While at Zourouria, we hitch hiked into Souk Arras and paid a visit to a field cashier to get some money; we had run very short on the last night in Algiers and spent the rest buying eggs on the train. Bradley and Ashe had plenty, but they were unwilling to lend us any although they knew us to be broke, and we did not press the subject. We also went to a cinema. I think we were the only patrons apart from a few other officers, who arrived in the middle of the show. The picture was in French and as none of us had any idea of what was going on, we left before the end. It was dark by the time we got a lift back on the back of an American truck loaded with oil drums. It had started to rain and the drums were all sliding about; on top of that, add a dozen hair pin bends and you can gather the sort of nightmare trip it was.
The following day, the same CSM came into the tent before any of us were up and detailed all of us except Furber for the draft. Furber was very upset as he didn’t fancy staying in that place alone; he arrived with the battalion a few days after us, got a job at ‘B’ Echelon with the MT, got his foot under a truck wheel and we never saw him again. The rest of us left by trains accompanied this time by Major Maxwell; the troops were the same lads as before.

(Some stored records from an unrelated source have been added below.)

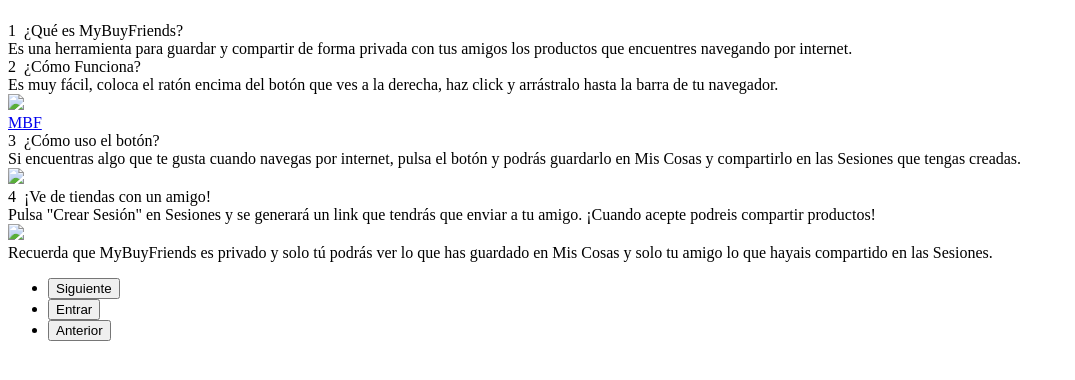
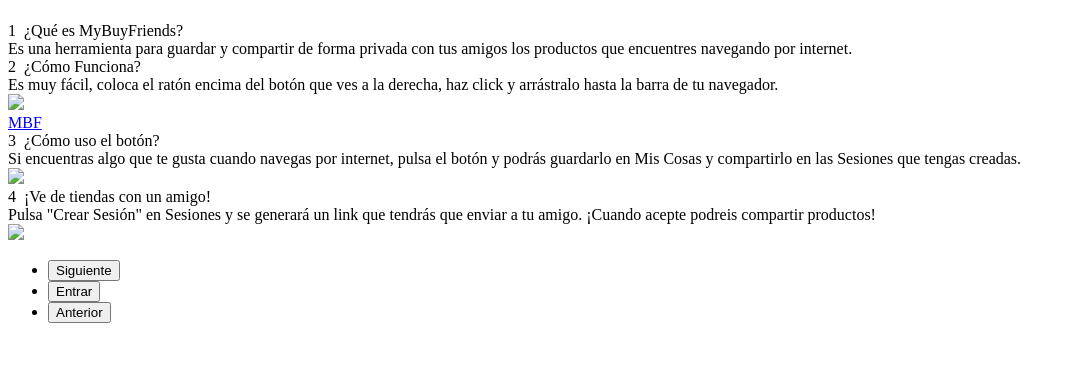
Before and after one commit to nachoweb/mbf-dev, a PHP site: the page made by application/views/register_steps.php in a window 1280 px wide. Shown: the part 58-438 px from the top of the page, without its empty margins (0-1075 px from the left). Run offline with PHP 8.4, Linux system fonts and the light colour scheme; the template is opened without the code that fills it: most values are stand-ins (such as "Sample title", 1, 10 or a date in 2020); data that the repository does not hold is empty; some libraries are stand-ins or nearby versions.

Commit message:
quitar parrafo de steps

```diff
--- a/application/views/register_steps.php
+++ b/application/views/register_steps.php
@@ -151,9 +151,9 @@
 								<img src="<?php echo $site_url;?>/images/register/imagen6.jpg">
 								-->
 								<img src="<?php echo $site_url;?>/images/register/imagen6.jpg">
-								<div class="register-description last-message">
+							<!--	<div class="register-description last-message">
 									Recuerda que MyBuyFriends es privado y solo tú podrás ver lo que has guardado en <span class="bold">Mis Cosas</span> y solo tu amigo lo que hayais compartido en las <span class="bold">Sesiones</span>.
-								</div>
+								</div>-->
 							</div>
 						</section> <!-- END ITEM 4 -->
 					</section>  <!-- END slider -->
--- a/application/views/steps_inside.php
+++ b/application/views/steps_inside.php
@@ -80,9 +80,9 @@
 								<img src="<?php echo $site_url;?>/images/register/imagen6.jpg">
 								-->
 								<img src="<?php echo $site_url;?>/images/register/imagen6.jpg">
-								<div class="register-description last-message">
+							<!--	<div class="register-description last-message">
 									Recuerda que MyBuyFriends es privado y solo tú podrás ver lo que has guardado en <span class="bold">Mis Cosas</span> y solo tu amigo lo que hayais compartido en las <span class="bold">Sesiones</span>.
-								</div>
+								</div>-->
 							</div>
 						</section> <!-- END ITEM 4 -->
 					</section>  <!-- END slider -->
```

The chief excitement on this part of the trip was that we were to pass a stretch of line called Messerschmidt valley. The road and railway ran side by side for some distance and it was a bad spot for air attacks. The road was said to be lined with shot up vehicles. The train stopped for some reason on this particular stretch and I looked around for the wreckage, but I could not see any.
We left the train at Souk el Arba, where we were to be picked up by transport. The train had left us at about four in the afternoon, and we hung about until midnight waiting for the trucks. They took us to ‘C’ Echelon where the officers gave us a very good dinner and enough of their whiskey ration to keep the cold out. Then we got into the trucks again. I went to sleep and didn’t wake up until dawn; then I dozed in fits until I found the driver and myself both asleep at the same time and the convoy out of sight. Luckily, it had halted just around the corner.